■ WHAT YOU SHOULD DO ■
Copy whichever lines of the data hold the word "index".

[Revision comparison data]

↓

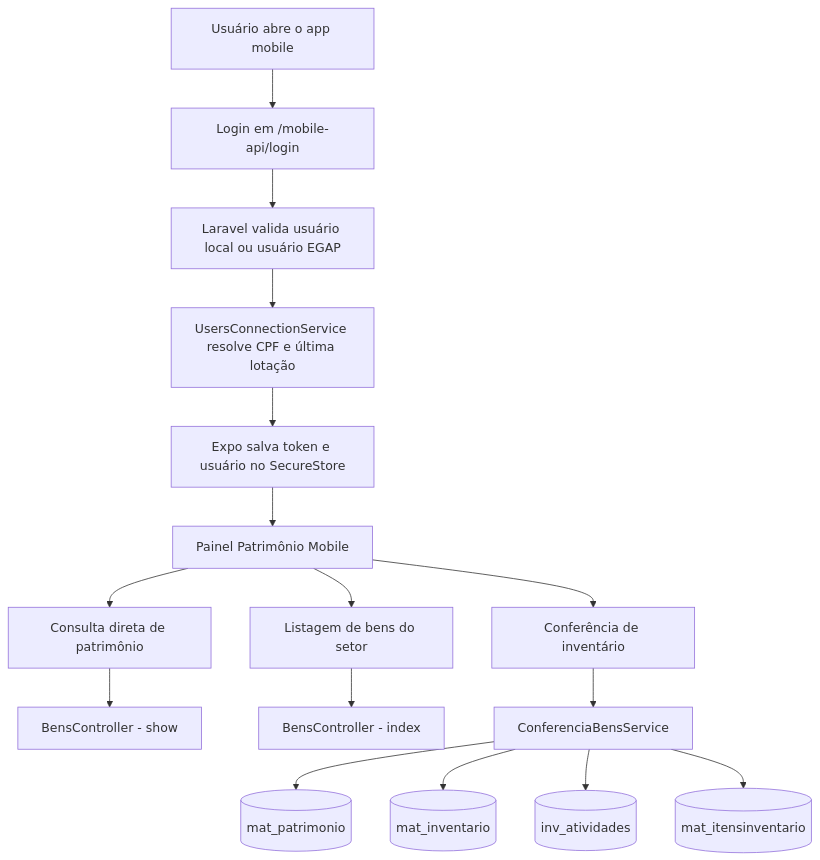
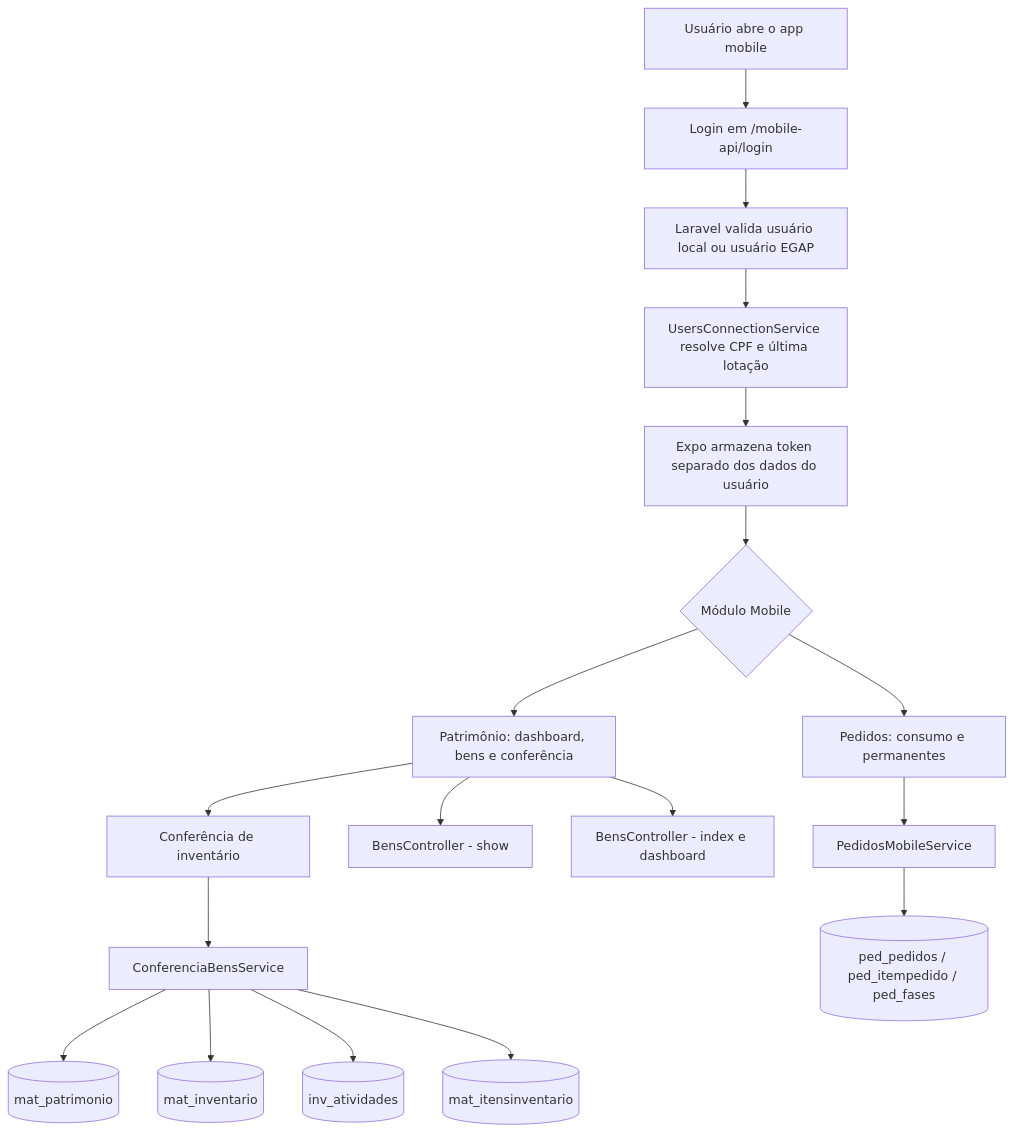
Before and after one commit to donzzim/EGAP: the first of 3 diagrams in README.md, drawn with Mermaid. The commit also changed other lines of this file, not shown here.

````diff
--- a/README.md
+++ b/README.md
@@ -26,18 +26,20 @@
 ```mermaid
 graph TD
     A[Usuário abre o app mobile] --> B[Login em /mobile-api/login]
     B --> C[Laravel valida usuário local ou usuário EGAP]
     C --> D[UsersConnectionService resolve CPF e última lotação]
-    D --> E[Expo salva token e usuário no SecureStore]
-    E --> F[Painel Patrimônio Mobile]
-    F --> G[Consulta direta de patrimônio]
-    F --> H[Listagem de bens do setor]
-    F --> I[Conferência de inventário]
+    D --> E[Expo armazena token separado dos dados do usuário]
+    E --> F{Módulo Mobile}
+    F --> G[Patrimônio: dashboard, bens e conferência]
+    F --> H[Pedidos: consumo e permanentes]
+    G --> I[Conferência de inventário]
     G --> J[BensController - show]
-    H --> K[BensController - index]
+    G --> K[BensController - index e dashboard]
     I --> L[ConferenciaBensService]
+    H --> Q[PedidosMobileService]
     L --> M[(mat_patrimonio)]
     L --> N[(mat_inventario)]
     L --> O[(inv_atividades)]
     L --> P[(mat_itensinventario)]
+    Q --> R[(ped_pedidos / ped_itempedido / ped_fases)]
 ```
````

↑

■ EXERCISE ANSWER ■
-    H --> K[BensController - index]
+    G --> K[BensController - index e dashboard]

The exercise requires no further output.